By Ray Bennett
LONDON – Linda Gray walks quickly along the crowded streets of the British capital. “I smile, I wave, I move on,” says the actress, as eyes widen, fingers point and people whisper delightedly around her, “Sue Ellen. It’s Sue Ellen.”
Thirteen years after departing the worldwide hit “Dallas,” Gray is still remembered fondly for playing the long-suffering, hard-drinking Sue Ellen Ewing, wife of Larry Hagman’s swaggering, philandering oil man J.R.
She has kept a low profile mostly since then, doing the occasional television show (“Models Inc.,” “Melrose Place”), acting and directing in the theater and serving as a goodwill ambassador for the United Nations.
For the past few months, however, she has been the toast of London, starring as Mrs. Robinson in the boxoffice record-breaking run of the play “The Graduate” by Terry Johnson. Adapted from Charles Webb’s novel and the screenplay for the 1967 Mike Nichols motion picture, written by Calder Willingham and Buck Henry, the comedy has been running at the Gielgud Theatre in the West End since April 5, 2000.
Productions are planned in some 20 countries, and Kathleen Turner, who opened the play in London, will take it to Broadway later this year. Gray’s West End run concludes Saturday.
The show received raves from the British critics when it opened, and Turner has been succeeded by model Jerry Hall, Amanda Donohoe, Anne Archer and, in September, by Gray, of whom BBC London radio said, “At last, ‘The Graduate’ gets the Mrs. Robinson it deserves.”
For Gray, it was a triumph with more than a touch of irony. To begin with, the sensuous female leg that dominated the key art for the original film was one of hers. She was modeling at the time, trying to break into acting, and the image was taken from a library of images she had posed for. “It was a day’s work,” she says now, though she agrees that figuring in one of the iconic images of ’60s movies is “kinda cool.”
When the play was announced, Gray asked her agent to let the producers know she was interested. She was turned down as too old. Four months later, they changed their minds: “I was stunned. I said, ‘I thought they said I was too old?’ I got a little feisty about it. People are so focused on age, and it’s a shame. You dishonour your uniqueness doing that. I’m sick and tired of women worrying about age and wrinkles and scars. It’s so unfair.”

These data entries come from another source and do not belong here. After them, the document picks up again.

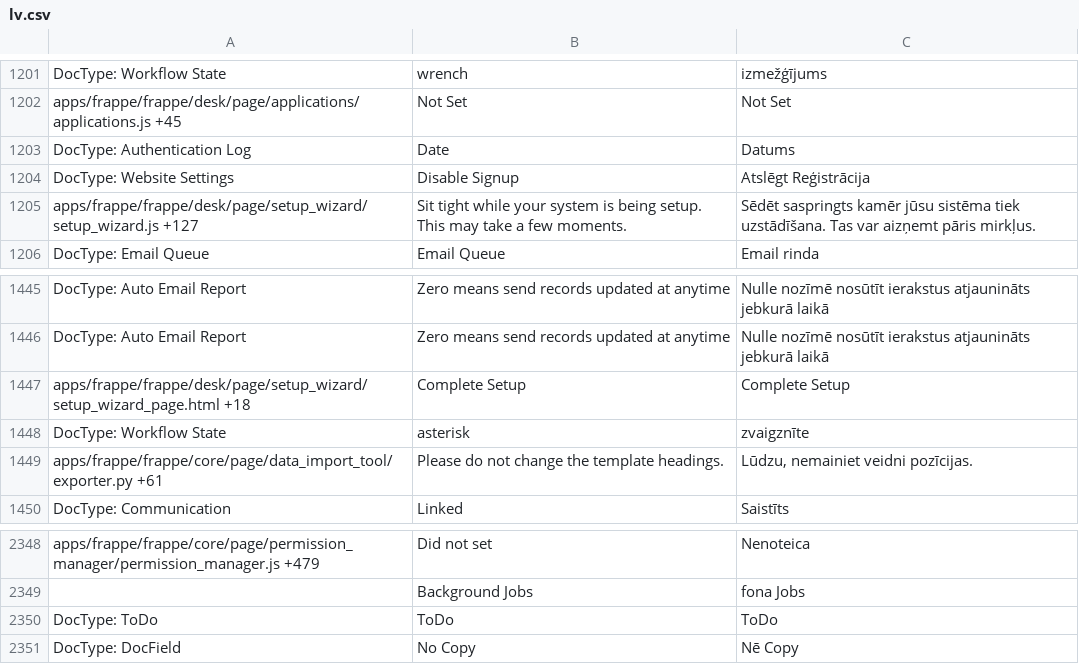
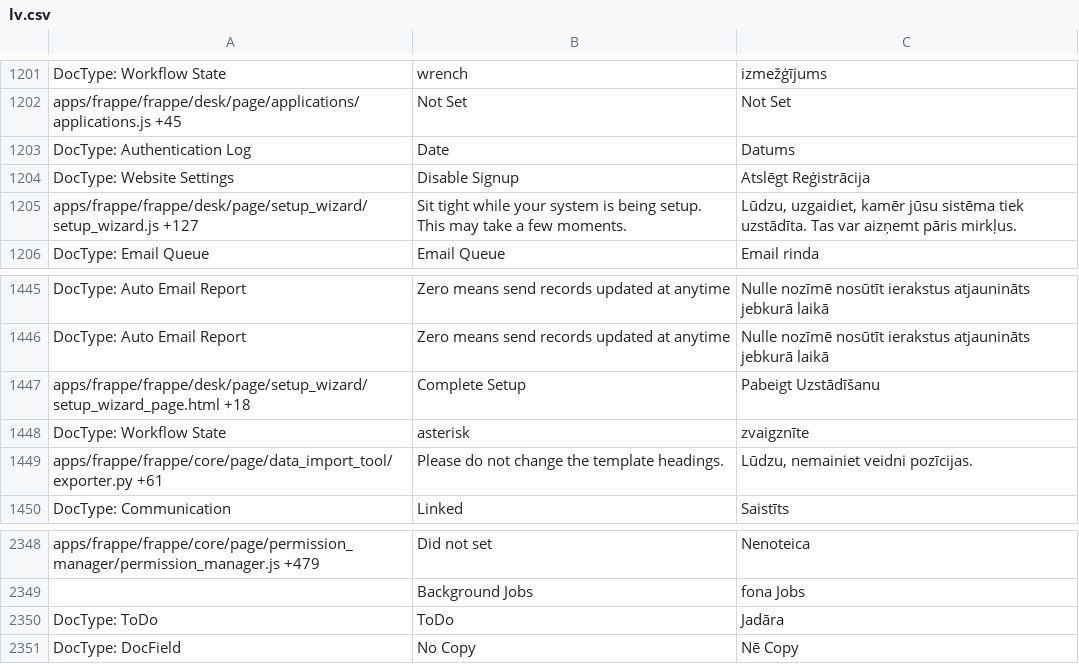
Before and after one commit to frappe/frappe, a CSV file: frappe/translations/lv.csv, drawn as a sheet; only a part is shown, gaps mark what is left out.

```diff
--- a/frappe/translations/lv.csv
+++ b/frappe/translations/lv.csv
@@ -1208,3 +1208,3 @@ DocType: Authentication Log,Date,Datums
 DocType: Website Settings,Disable Signup,Atslēgt Reģistrācija
-apps/frappe/frappe/desk/page/setup_wizard/setup_wizard.js +127,Sit tight while your system is being setup. This may take a few moments.,Sēdēt saspringts kamēr jūsu sistēma tiek uzstādīšana. Tas var aizņemt pāris mirkļus.
+apps/frappe/frappe/desk/page/setup_wizard/setup_wizard.js +127,Sit tight while your system is being setup. This may take a few moments.,"Lūdzu, uzgaidiet, kamēr jūsu sistēma tiek uzstādīta. Tas var aizņemt pāris mirkļus."
 DocType: Email Queue,Email Queue,Email rinda
@@ -1452,3 +1452,3 @@ DocType: Auto Email Report,Zero means send records updated at anytime,Nulle noz
 DocType: Auto Email Report,Zero means send records updated at anytime,Nulle nozīmē nosūtīt ierakstus atjaunināts jebkurā laikā
-apps/frappe/frappe/desk/page/setup_wizard/setup_wizard_page.html +18,Complete Setup,Complete Setup
+apps/frappe/frappe/desk/page/setup_wizard/setup_wizard_page.html +18,Complete Setup,Pabeigt Uzstādīšanu
 DocType: Workflow State,asterisk,zvaigznīte
@@ -2363,3 +2363,3 @@ apps/frappe/frappe/core/page/permission_manager/permission_manager.js +479,Did n
 ,Background Jobs,fona Jobs
-DocType: ToDo,ToDo,ToDo
+DocType: ToDo,ToDo,Jadāra
 DocType: DocField,No Copy,Nē Copy
```
Also changed, not shown: frappe/translations/da.csv, frappe/translations/fr.csv, 3 other files.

Gray, who turned 61 in September, leapt at the part, although she admits to being “scared to come to the West End” to play the role of an older woman who seduces a young man and is seen fleetingly, in half-light, naked. She says, “Remembering to drop the towel was the big thing. I didn’t think about the critics. I thought, ‘If I do my best, some people will like it.’ ”

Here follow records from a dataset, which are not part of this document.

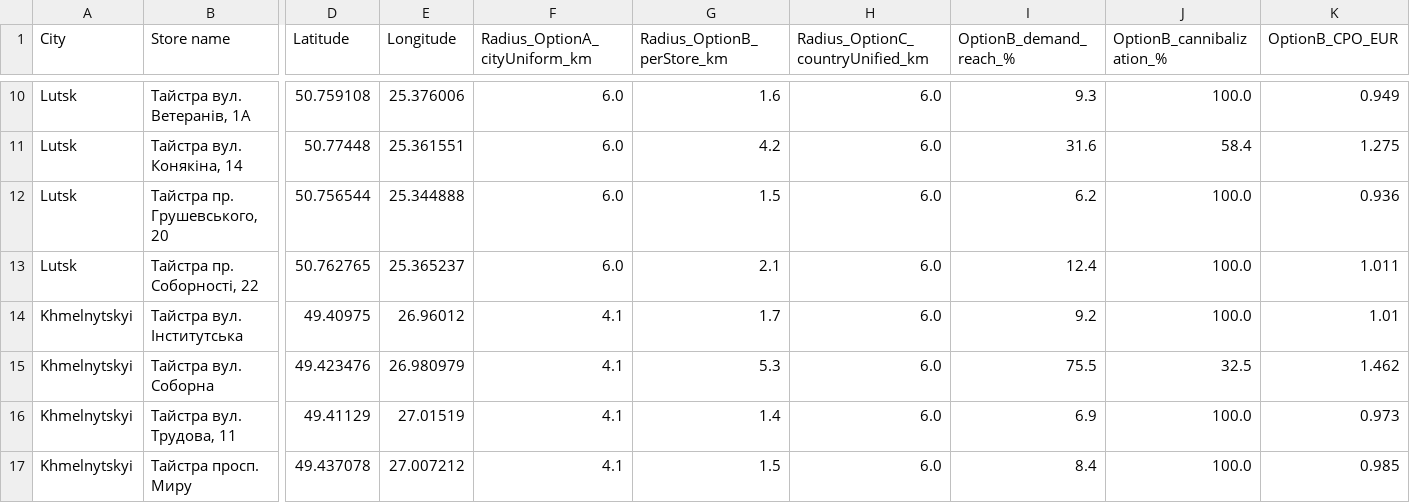
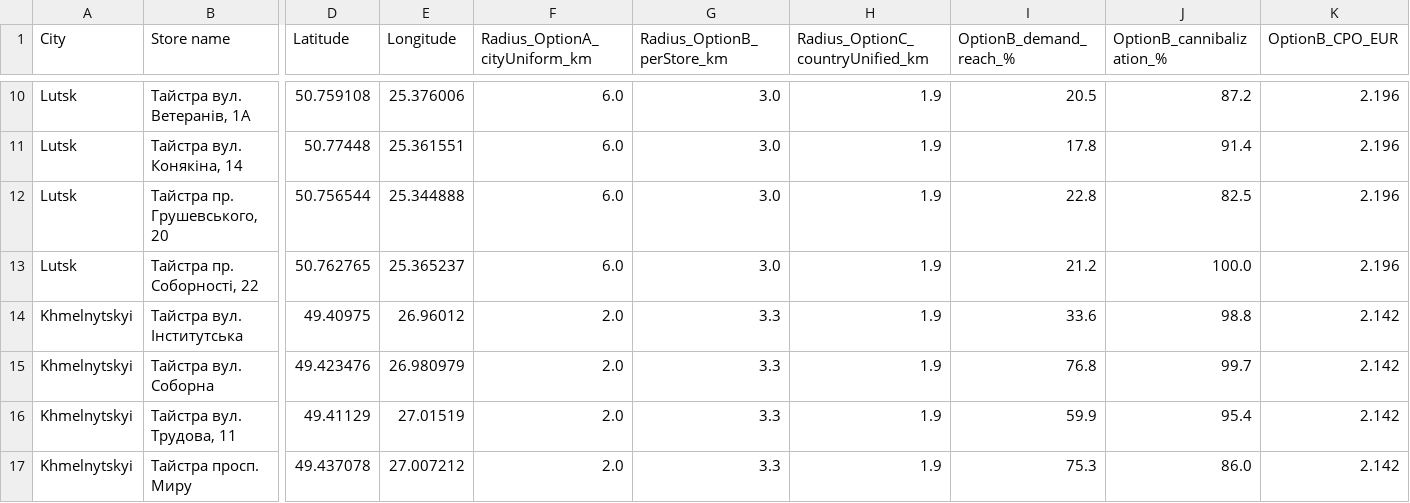
Before and after one commit to mykhailobrynchak-dev/stores-projects, a CSV file: custom-polygons/sources/taistra/recommended_radii.csv, drawn as a sheet; only a part is shown, gaps mark what is left out; the diff covers the shown part only; the diff names each change by its address in the sheet, - before the commit and + after, or states it on an @@ line.

```diff
--- a/custom-polygons/sources/taistra/recommended_radii.csv
+++ b/custom-polygons/sources/taistra/recommended_radii.csv
-G10 (Radius_OptionB_perStore_km): 1.6
+G10 (Radius_OptionB_perStore_km): 3.0
-H10:H17 (Radius_OptionC_countryUnified_km): 6.0
+H10:H17 (Radius_OptionC_countryUnified_km): 1.9
-I10 (OptionB_demand_reach_%): 9.3
+I10 (OptionB_demand_reach_%): 20.5
-J10 (OptionB_cannibalization_%): 100.0
+J10 (OptionB_cannibalization_%): 87.2
-K10 (OptionB_CPO_EUR): 0.949
+K10 (OptionB_CPO_EUR): 2.196
-G11 (Radius_OptionB_perStore_km): 4.2
+G11 (Radius_OptionB_perStore_km): 3.0
-I11 (OptionB_demand_reach_%): 31.6
+I11 (OptionB_demand_reach_%): 17.8
-J11 (OptionB_cannibalization_%): 58.4
+J11 (OptionB_cannibalization_%): 91.4
-K11 (OptionB_CPO_EUR): 1.275
+K11 (OptionB_CPO_EUR): 2.196
-G12 (Radius_OptionB_perStore_km): 1.5
+G12 (Radius_OptionB_perStore_km): 3.0
-I12 (OptionB_demand_reach_%): 6.2
+I12 (OptionB_demand_reach_%): 22.8
-J12 (OptionB_cannibalization_%): 100.0
+J12 (OptionB_cannibalization_%): 82.5
-K12 (OptionB_CPO_EUR): 0.936
+K12 (OptionB_CPO_EUR): 2.196
-G13 (Radius_OptionB_perStore_km): 2.1
+G13 (Radius_OptionB_perStore_km): 3.0
-I13 (OptionB_demand_reach_%): 12.4
+I13 (OptionB_demand_reach_%): 21.2
-K13 (OptionB_CPO_EUR): 1.011
+K13 (OptionB_CPO_EUR): 2.196
-F14:F17 (Radius_OptionA_cityUniform_km): 4.1
+F14:F17 (Radius_OptionA_cityUniform_km): 2.0
-G14 (Radius_OptionB_perStore_km): 1.7
+G14 (Radius_OptionB_perStore_km): 3.3
-I14 (OptionB_demand_reach_%): 9.2
+I14 (OptionB_demand_reach_%): 33.6
-J14 (OptionB_cannibalization_%): 100.0
+J14 (OptionB_cannibalization_%): 98.8
-K14 (OptionB_CPO_EUR): 1.01
+K14 (OptionB_CPO_EUR): 2.142
-G15 (Radius_OptionB_perStore_km): 5.3
+G15 (Radius_OptionB_perStore_km): 3.3
-I15 (OptionB_demand_reach_%): 75.5
+I15 (OptionB_demand_reach_%): 76.8
-J15 (OptionB_cannibalization_%): 32.5
+J15 (OptionB_cannibalization_%): 99.7
-K15 (OptionB_CPO_EUR): 1.462
+K15 (OptionB_CPO_EUR): 2.142
-G16 (Radius_OptionB_perStore_km): 1.4
+G16 (Radius_OptionB_perStore_km): 3.3
-I16 (OptionB_demand_reach_%): 6.9
+I16 (OptionB_demand_reach_%): 59.9
-J16 (OptionB_cannibalization_%): 100.0
+J16 (OptionB_cannibalization_%): 95.4
-K16 (OptionB_CPO_EUR): 0.973
+K16 (OptionB_CPO_EUR): 2.142
-G17 (Radius_OptionB_perStore_km): 1.5
+G17 (Radius_OptionB_perStore_km): 3.3
-I17 (OptionB_demand_reach_%): 8.4
+I17 (OptionB_demand_reach_%): 75.3
-J17 (OptionB_cannibalization_%): 100.0
+J17 (OptionB_cannibalization_%): 86.0
-K17 (OptionB_CPO_EUR): 0.985
+K17 (OptionB_CPO_EUR): 2.142
```
Also changed, not shown: 74 edited cells elsewhere in this file, 16 other files.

The tabloid Daily Mail sent not only its critic, it also sent a surgeon, a nutritionist and a therapist. Gray laughs: “They wanted to see what my body looked like, or if I’d had plastic surgery, or how I was holding up, I guess. At the end it was OK. They didn’t say a whit about my performance.”